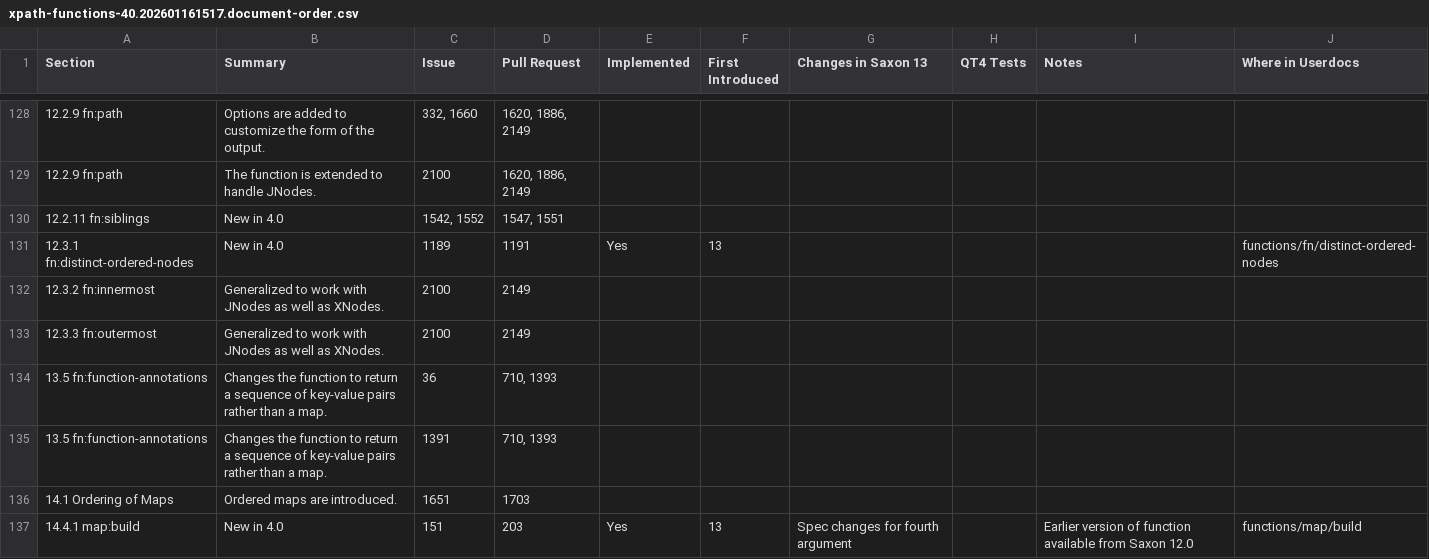
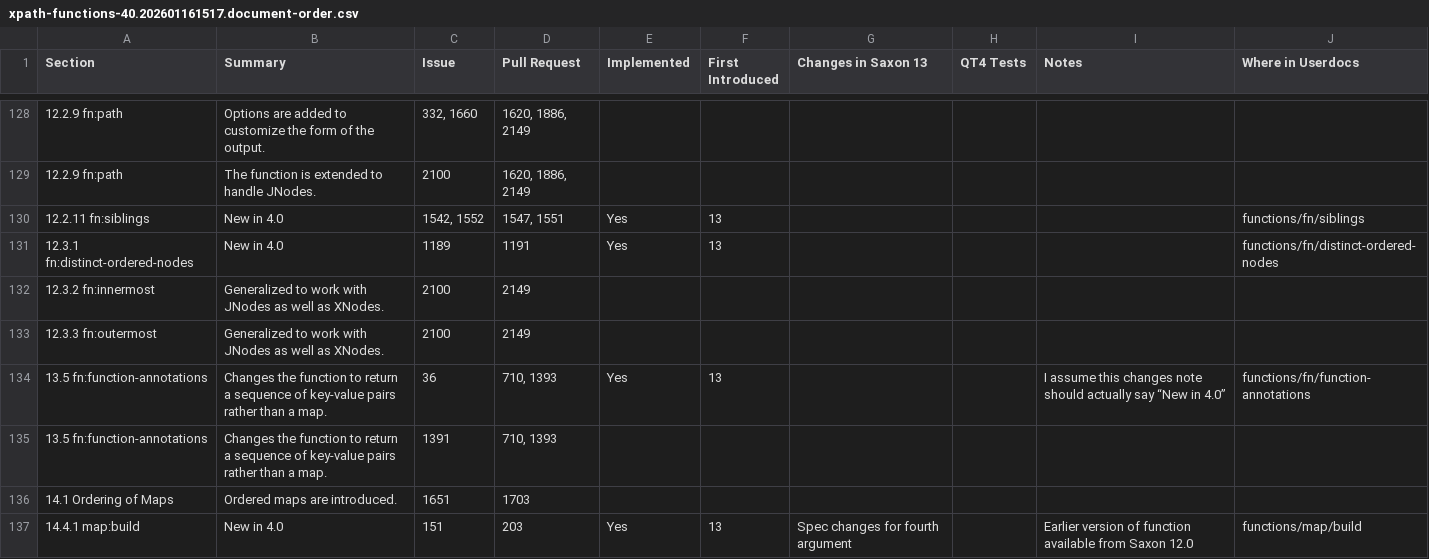
Before and after one commit to cartavelio/saxonmirrorhe, a CSV file: documentation/tools/qt4/data/2026-01-16/xpath-functions-40.202601161517.document-order.csv, drawn as a sheet; only a part is shown, gaps mark what is left out; the diff covers the shown part only.

Commit message:
Commit 112538ca Debbie 2026-01-21 17:26:23+00:00: Bug #6955 WIP: Further QT4 updates - XSLT elements and functions library updates WIP

```diff
--- a/documentation/tools/qt4/data/2026-01-16/xpath-functions-40.202601161517.document-order.csv
+++ b/documentation/tools/qt4/data/2026-01-16/xpath-functions-40.202601161517.document-order.csv
@@ -129,3 +129,3 @@ Section	Summary	Issue	Pull Request	Implemented	First Introduced	Changes in Saxon
 12.2.9 fn:path	The function is extended to handle JNodes.	2100	1620, 1886, 2149						
-12.2.11 fn:siblings	New in 4.0	1542, 1552	1547, 1551						
+12.2.11 fn:siblings	New in 4.0	1542, 1552	1547, 1551	Yes	13				functions/fn/siblings
 12.3.1 fn:distinct-ordered-nodes	New in 4.0	1189	1191	Yes	13				functions/fn/distinct-ordered-nodes
@@ -133,3 +133,3 @@ Section	Summary	Issue	Pull Request	Implemented	First Introduced	Changes in Saxon
 12.3.3 fn:outermost	Generalized to work with JNodes as well as XNodes.	2100	2149						
-13.5 fn:function-annotations	Changes the function to return a sequence of key-value pairs rather than a map.	36	710, 1393						
+13.5 fn:function-annotations	Changes the function to return a sequence of key-value pairs rather than a map.	36	710, 1393	Yes	13			I assume this changes note should actually say “New in 4.0”	functions/fn/function-annotations
 13.5 fn:function-annotations	Changes the function to return a sequence of key-value pairs rather than a map.	1391	710, 1393						
```
Also changed, not shown: 129 edited cells elsewhere in this file, 2 other files.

# # # #

Scan the listing above and work out how many of its lines contain the word "Introduced". Report only that number.

» Problem solution:
2